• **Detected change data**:
[Start of Attachment]
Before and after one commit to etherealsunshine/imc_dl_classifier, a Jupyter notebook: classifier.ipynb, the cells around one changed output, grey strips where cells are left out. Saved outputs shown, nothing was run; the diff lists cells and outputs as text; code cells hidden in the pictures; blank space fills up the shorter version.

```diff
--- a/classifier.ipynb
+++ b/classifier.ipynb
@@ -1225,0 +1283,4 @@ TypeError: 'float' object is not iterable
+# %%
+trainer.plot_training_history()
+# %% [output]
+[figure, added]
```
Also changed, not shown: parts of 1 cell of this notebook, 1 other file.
[End of Attachment]
• **PROBLEM TO SOLVE**: Set down the preceding data verbatim. Every line belongs in the copy.

• **ANSWER TO THE PROBLEM**:
Before and after one commit to etherealsunshine/imc_dl_classifier, a Jupyter notebook: classifier.ipynb, the cells around one changed output, grey strips where cells are left out. Saved outputs shown, nothing was run; the diff lists cells and outputs as text; code cells hidden in the pictures; blank space fills up the shorter version.

```diff
--- a/classifier.ipynb
+++ b/classifier.ipynb
@@ -1225,0 +1283,4 @@ TypeError: 'float' object is not iterable
+# %%
+trainer.plot_training_history()
+# %% [output]
+[figure, added]
```
Also changed, not shown: parts of 1 cell of this notebook, 1 other file.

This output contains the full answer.